More iron, magnesium, and potassium than sweet potatoes if I remember correctly. A large russet will have half a dozen grams of both protein and fiber too, though I'm not sure how that compares to the sweet potato.
Two reasons you shouldn't worry too much about the high GI:
First, you ideally are using them for post-workout meals, and therefore the insulin secretion you'll stimulate is ideal. If you're eating a bunch of carbs outside the workout window, it probably won't make a big difference if they're sweet potatoes from a fat loss perspective.
Secondly, you probably aren't eating skinless baked potatoes by themselves, which is what the GI is based on. Ideally you have a large piece of meat with it as well as veggies and butter, chives, cheese etc. The fat, protein, and fiber will all severely slow the digestion of those potatoes.
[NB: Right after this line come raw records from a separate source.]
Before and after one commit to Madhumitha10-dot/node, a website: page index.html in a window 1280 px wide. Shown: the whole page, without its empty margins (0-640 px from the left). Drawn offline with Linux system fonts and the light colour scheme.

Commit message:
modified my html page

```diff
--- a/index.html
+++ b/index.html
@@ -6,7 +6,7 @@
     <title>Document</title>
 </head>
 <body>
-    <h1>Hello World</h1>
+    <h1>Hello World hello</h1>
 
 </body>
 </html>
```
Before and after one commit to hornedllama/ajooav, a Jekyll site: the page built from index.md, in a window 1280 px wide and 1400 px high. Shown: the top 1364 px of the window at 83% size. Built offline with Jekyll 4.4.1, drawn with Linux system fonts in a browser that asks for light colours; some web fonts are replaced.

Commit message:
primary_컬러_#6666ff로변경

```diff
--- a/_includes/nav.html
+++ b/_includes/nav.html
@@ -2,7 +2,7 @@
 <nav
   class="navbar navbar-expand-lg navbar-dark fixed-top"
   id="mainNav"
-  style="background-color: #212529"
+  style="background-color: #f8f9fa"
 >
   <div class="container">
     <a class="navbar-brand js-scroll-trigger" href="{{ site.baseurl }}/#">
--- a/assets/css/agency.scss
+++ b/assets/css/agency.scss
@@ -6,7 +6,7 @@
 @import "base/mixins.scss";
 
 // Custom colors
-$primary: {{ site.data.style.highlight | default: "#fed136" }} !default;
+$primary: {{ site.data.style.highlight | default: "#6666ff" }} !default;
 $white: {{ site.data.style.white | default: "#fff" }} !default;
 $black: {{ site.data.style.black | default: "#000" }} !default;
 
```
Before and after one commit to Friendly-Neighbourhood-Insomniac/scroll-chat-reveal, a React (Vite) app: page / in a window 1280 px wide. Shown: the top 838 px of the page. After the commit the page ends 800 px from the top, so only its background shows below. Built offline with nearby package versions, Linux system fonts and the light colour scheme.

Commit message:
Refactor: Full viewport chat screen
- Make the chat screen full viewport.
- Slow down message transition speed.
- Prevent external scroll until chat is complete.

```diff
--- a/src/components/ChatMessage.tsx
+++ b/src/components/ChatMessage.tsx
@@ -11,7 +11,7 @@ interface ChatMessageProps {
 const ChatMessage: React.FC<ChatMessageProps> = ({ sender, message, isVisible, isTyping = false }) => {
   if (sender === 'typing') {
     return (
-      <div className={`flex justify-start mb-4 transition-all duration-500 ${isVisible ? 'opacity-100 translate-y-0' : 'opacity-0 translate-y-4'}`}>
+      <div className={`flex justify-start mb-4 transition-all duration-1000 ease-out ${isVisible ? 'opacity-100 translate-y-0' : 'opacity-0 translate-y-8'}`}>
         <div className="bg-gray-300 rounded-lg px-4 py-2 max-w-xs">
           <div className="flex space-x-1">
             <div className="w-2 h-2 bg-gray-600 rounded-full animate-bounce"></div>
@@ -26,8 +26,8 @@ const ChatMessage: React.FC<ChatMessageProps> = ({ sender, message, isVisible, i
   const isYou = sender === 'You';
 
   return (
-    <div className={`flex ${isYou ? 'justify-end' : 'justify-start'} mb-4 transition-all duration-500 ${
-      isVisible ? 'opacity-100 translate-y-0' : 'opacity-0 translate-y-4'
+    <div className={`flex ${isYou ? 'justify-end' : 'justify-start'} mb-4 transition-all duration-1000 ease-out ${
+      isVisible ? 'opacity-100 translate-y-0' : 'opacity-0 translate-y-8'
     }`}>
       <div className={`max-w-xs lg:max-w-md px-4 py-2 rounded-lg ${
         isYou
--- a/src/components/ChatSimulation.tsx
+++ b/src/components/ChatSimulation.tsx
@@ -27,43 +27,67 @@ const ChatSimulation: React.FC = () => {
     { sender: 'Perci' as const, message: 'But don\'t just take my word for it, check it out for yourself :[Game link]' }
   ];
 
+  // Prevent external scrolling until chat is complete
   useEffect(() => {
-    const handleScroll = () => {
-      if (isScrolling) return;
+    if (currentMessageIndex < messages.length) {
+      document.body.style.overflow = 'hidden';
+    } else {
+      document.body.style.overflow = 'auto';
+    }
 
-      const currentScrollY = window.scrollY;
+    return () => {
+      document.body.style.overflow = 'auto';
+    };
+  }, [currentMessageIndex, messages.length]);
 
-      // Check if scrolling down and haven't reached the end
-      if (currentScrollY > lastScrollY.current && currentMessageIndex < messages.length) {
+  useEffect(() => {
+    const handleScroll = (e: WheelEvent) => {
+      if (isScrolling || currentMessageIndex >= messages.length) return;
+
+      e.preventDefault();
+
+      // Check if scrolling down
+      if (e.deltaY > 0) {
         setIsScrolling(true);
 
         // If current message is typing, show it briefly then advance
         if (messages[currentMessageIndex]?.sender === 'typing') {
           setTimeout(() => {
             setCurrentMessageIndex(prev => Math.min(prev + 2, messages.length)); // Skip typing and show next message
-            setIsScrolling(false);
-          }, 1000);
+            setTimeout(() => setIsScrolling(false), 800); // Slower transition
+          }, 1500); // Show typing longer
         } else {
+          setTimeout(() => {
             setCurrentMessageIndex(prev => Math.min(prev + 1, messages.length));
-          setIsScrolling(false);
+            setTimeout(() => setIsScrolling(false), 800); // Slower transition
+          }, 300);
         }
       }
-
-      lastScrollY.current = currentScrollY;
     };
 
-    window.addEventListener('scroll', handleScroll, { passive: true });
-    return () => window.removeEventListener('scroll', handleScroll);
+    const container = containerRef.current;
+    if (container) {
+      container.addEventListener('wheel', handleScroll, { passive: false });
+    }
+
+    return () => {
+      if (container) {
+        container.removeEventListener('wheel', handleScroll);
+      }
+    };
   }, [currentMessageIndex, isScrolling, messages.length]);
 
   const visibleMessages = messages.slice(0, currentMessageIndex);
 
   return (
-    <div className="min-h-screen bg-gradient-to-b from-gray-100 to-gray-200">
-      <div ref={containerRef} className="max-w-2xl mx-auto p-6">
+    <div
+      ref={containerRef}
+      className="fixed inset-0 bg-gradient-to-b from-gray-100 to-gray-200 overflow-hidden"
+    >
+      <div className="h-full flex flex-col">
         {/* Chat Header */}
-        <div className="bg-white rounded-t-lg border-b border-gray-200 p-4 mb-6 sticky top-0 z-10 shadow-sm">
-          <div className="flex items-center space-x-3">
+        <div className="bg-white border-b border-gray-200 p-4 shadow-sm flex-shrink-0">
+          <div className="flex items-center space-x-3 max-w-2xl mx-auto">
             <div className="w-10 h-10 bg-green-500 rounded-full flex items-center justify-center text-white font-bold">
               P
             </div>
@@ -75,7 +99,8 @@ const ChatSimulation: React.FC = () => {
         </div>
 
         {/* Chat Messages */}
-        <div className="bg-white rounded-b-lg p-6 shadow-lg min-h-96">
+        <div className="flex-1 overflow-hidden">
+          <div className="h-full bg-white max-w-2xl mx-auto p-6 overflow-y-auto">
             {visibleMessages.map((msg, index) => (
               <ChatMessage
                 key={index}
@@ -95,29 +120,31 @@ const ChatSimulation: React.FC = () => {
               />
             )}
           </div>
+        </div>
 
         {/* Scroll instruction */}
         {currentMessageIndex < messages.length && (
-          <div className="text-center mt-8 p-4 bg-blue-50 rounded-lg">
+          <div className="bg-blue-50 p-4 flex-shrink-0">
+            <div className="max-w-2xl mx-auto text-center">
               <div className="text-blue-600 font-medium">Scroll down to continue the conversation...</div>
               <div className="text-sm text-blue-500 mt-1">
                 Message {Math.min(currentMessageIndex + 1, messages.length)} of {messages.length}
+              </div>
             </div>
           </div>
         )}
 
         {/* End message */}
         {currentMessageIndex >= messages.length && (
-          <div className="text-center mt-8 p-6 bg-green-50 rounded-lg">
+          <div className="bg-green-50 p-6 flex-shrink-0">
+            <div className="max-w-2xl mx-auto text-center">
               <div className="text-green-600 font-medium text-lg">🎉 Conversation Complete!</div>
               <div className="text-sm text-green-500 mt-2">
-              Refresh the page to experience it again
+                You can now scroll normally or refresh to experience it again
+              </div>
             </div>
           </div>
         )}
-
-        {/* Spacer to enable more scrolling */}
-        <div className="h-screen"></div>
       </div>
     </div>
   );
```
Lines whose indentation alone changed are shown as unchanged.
Personally, potatoes and eggs is probably my favorite post-workout meal, and the large amount of pure glucose always finds its way right into my muscles.